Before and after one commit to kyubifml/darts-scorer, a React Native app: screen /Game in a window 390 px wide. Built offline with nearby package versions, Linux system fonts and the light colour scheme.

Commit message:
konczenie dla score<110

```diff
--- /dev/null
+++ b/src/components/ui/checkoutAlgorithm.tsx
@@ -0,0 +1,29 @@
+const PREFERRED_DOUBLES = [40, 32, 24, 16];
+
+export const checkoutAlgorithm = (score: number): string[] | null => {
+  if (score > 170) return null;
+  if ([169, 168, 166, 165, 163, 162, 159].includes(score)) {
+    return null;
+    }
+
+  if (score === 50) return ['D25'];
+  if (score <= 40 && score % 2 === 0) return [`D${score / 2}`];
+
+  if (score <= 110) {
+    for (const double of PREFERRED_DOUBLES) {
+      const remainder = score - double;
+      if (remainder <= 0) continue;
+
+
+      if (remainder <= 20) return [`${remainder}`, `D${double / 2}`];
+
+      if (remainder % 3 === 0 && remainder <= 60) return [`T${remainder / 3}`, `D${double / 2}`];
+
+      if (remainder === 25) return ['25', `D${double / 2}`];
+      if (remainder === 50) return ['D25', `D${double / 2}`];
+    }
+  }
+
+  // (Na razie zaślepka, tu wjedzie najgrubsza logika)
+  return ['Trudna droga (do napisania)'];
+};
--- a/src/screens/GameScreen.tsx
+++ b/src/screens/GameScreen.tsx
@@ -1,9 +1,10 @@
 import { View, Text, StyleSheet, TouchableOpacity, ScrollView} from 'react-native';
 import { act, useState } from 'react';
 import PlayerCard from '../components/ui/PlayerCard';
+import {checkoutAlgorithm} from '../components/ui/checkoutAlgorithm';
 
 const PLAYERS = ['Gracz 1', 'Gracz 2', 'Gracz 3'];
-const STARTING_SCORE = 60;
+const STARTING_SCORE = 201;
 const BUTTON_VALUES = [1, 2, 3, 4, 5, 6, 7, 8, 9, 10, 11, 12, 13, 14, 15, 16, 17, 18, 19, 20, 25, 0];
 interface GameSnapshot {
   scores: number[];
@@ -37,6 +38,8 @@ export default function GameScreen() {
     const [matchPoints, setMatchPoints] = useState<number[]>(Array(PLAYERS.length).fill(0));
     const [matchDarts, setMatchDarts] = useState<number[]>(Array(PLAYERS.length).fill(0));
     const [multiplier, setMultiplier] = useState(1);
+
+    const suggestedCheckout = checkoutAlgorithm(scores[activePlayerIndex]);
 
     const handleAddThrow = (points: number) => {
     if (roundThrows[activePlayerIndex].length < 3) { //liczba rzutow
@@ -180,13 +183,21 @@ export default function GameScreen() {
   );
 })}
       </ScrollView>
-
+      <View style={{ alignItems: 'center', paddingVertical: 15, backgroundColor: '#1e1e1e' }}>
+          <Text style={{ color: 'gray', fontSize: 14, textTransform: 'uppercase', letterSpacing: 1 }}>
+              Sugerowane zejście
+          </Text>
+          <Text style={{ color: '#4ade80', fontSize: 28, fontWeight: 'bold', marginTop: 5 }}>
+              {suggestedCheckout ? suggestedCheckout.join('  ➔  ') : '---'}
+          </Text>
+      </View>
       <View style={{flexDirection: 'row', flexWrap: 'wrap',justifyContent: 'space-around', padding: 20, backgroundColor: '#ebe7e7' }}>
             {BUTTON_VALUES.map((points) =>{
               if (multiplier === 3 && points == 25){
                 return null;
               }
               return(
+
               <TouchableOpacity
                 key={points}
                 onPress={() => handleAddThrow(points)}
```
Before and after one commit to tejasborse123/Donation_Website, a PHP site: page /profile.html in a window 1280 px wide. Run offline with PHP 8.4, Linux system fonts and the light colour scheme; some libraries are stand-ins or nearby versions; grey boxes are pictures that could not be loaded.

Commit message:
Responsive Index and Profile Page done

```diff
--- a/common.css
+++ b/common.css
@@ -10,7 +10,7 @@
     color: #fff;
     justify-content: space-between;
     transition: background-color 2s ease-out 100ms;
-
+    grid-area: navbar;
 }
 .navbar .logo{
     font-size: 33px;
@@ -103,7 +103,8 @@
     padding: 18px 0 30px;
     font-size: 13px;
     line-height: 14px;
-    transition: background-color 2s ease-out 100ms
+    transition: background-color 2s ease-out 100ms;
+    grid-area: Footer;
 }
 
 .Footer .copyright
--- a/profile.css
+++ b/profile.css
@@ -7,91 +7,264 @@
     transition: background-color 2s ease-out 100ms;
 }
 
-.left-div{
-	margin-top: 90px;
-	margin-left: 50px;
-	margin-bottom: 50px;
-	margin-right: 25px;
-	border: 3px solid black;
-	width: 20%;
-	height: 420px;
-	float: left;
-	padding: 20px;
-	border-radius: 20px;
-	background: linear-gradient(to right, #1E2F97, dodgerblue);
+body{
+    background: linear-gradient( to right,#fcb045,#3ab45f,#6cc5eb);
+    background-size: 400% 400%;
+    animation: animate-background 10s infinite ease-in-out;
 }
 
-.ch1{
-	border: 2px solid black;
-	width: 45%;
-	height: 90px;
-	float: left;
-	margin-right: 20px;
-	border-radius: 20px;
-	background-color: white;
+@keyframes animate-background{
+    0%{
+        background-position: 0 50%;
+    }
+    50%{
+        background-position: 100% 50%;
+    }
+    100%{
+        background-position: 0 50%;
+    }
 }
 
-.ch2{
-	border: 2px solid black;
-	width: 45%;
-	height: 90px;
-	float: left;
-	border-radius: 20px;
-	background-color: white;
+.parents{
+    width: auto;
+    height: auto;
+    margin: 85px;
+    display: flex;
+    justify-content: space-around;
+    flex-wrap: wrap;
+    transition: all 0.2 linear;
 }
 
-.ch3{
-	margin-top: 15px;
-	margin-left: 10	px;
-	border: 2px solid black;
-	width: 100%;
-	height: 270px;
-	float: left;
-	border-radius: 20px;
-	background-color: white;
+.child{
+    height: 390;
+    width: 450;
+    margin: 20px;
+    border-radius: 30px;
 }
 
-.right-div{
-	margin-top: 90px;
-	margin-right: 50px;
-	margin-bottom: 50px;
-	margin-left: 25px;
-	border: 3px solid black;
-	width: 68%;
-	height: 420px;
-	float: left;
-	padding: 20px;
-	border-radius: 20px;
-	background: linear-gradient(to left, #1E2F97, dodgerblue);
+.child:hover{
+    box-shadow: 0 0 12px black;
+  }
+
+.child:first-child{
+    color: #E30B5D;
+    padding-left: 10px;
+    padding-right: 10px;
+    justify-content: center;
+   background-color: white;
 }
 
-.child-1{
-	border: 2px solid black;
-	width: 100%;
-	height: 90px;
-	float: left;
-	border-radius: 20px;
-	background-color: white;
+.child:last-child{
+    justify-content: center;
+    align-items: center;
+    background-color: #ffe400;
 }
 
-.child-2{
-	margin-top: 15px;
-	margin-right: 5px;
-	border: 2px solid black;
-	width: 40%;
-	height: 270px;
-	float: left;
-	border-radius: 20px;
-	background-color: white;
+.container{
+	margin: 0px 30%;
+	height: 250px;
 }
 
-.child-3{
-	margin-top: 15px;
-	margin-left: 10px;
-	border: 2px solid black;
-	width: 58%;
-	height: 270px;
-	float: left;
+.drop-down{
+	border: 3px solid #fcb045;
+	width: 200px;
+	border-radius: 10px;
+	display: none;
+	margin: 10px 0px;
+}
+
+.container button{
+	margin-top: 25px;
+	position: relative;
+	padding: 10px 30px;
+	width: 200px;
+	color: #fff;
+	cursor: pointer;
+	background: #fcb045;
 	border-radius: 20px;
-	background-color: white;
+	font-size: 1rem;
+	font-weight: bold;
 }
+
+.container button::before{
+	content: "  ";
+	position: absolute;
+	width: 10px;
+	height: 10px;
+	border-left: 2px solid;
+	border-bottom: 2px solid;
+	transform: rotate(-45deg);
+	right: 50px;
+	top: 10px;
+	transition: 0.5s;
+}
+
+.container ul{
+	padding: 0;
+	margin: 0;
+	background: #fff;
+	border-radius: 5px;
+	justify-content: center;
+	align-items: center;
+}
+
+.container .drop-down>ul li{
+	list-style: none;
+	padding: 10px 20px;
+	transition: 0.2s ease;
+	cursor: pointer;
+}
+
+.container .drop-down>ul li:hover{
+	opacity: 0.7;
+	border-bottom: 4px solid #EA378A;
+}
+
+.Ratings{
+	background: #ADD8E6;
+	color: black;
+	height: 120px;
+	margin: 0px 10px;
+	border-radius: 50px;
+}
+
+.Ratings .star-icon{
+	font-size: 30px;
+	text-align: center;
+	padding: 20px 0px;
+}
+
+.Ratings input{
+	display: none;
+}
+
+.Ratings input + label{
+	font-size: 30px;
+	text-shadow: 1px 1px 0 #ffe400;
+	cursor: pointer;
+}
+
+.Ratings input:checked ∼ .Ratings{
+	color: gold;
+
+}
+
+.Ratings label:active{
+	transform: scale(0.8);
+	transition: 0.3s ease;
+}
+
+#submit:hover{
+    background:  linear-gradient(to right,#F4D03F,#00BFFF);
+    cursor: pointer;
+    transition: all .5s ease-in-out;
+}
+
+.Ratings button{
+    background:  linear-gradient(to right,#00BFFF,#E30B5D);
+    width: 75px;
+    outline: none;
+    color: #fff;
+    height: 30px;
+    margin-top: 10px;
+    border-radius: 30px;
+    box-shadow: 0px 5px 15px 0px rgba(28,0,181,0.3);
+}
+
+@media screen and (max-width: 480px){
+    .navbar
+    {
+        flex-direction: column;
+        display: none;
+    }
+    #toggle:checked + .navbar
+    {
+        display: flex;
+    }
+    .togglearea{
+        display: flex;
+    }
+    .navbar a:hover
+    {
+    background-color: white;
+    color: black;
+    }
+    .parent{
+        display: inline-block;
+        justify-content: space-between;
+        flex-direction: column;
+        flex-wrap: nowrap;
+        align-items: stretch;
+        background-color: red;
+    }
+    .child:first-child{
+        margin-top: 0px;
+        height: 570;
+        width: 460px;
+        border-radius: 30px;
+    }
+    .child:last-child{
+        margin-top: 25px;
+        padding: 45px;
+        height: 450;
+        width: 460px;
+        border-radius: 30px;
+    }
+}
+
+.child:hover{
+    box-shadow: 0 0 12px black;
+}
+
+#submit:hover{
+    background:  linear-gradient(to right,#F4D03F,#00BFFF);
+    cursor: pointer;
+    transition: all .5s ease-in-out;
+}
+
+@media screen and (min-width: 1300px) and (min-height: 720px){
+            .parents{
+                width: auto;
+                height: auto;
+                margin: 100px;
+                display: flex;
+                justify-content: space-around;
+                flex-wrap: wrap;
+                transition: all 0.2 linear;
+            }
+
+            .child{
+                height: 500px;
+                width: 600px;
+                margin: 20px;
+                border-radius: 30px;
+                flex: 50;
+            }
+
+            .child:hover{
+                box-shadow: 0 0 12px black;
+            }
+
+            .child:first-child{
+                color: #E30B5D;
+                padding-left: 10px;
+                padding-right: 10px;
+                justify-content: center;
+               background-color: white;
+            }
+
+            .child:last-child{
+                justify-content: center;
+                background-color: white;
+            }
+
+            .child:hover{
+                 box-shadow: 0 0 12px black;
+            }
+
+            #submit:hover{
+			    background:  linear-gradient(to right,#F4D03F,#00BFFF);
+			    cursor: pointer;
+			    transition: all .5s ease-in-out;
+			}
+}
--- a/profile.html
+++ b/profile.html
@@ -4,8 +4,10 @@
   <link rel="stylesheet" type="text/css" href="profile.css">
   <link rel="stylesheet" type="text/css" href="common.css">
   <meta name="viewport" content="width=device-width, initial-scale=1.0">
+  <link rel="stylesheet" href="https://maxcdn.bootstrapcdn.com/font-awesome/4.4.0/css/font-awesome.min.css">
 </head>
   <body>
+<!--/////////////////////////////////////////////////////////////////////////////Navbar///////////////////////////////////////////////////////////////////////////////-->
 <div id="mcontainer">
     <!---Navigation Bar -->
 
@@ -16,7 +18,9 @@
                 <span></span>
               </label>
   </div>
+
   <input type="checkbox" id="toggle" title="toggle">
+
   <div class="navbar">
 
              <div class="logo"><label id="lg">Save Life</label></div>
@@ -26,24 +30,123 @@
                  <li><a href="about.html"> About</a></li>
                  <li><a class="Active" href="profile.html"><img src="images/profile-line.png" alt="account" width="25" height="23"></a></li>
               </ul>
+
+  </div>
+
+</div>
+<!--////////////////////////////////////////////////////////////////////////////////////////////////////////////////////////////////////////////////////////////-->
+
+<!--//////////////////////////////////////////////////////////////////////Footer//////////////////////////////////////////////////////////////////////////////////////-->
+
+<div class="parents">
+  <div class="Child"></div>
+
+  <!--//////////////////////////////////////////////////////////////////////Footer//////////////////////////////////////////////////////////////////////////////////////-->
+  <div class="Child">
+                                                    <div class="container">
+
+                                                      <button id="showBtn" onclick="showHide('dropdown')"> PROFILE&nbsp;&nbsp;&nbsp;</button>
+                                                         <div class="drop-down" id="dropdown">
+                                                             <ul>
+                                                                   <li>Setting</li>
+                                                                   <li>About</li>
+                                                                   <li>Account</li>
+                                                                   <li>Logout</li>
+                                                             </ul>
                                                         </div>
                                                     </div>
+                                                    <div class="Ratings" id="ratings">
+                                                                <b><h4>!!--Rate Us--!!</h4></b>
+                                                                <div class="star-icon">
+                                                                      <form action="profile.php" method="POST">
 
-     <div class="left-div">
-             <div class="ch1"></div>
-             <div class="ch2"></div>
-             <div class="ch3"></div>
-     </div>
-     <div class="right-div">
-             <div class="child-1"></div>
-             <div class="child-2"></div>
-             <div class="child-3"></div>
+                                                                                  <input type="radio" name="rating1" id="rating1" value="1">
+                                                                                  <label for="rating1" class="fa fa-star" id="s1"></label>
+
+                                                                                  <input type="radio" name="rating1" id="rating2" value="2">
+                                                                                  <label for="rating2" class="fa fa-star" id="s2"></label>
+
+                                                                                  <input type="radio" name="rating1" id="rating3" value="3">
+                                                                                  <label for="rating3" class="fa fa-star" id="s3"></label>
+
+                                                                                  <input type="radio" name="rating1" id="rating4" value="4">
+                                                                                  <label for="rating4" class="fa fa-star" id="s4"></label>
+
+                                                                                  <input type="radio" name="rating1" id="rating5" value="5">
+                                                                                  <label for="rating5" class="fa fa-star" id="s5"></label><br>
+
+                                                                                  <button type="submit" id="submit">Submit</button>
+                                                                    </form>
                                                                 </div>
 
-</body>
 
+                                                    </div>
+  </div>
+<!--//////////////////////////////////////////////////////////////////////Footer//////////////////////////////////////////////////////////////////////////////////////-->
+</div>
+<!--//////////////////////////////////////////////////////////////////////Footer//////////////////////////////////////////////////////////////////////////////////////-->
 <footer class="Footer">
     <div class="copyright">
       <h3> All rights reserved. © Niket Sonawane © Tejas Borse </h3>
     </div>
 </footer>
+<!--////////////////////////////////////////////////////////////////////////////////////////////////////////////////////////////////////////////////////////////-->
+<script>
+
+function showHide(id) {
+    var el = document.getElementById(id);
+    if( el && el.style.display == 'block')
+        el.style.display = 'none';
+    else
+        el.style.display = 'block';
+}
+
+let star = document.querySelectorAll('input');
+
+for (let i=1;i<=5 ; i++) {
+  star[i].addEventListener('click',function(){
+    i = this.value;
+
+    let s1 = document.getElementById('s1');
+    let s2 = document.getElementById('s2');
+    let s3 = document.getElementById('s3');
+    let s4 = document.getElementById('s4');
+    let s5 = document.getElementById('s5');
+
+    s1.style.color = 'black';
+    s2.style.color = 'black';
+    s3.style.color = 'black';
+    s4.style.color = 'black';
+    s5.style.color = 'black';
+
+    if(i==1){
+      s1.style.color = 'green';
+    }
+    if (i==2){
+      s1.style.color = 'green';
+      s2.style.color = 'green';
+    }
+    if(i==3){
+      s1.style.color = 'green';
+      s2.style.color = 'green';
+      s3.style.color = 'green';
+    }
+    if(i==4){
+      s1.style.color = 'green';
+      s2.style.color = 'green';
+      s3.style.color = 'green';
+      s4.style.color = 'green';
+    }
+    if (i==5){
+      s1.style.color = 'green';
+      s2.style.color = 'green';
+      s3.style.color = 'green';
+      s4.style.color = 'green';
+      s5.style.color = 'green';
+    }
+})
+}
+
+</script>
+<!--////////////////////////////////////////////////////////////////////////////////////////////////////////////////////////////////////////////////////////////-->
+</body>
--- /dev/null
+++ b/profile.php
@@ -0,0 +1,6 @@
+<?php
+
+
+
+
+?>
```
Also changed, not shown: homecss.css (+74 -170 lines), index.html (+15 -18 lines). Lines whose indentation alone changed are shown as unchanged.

───

§ Description of the task
All lines of the records above that contain the word "transition" are to be copied out.

§ Solution to this problem
     transition: background-color 2s ease-out 100ms;
-    transition: background-color 2s ease-out 100ms
+    transition: background-color 2s ease-out 100ms;
     transition: background-color 2s ease-out 100ms;
+    transition: all 0.2 linear;
+	transition: 0.5s;
+	transition: 0.2s ease;
+	transition: 0.3s ease;
+    transition: all .5s ease-in-out;
+    transition: all .5s ease-in-out;
+                transition: all 0.2 linear;
+			    transition: all .5s ease-in-out;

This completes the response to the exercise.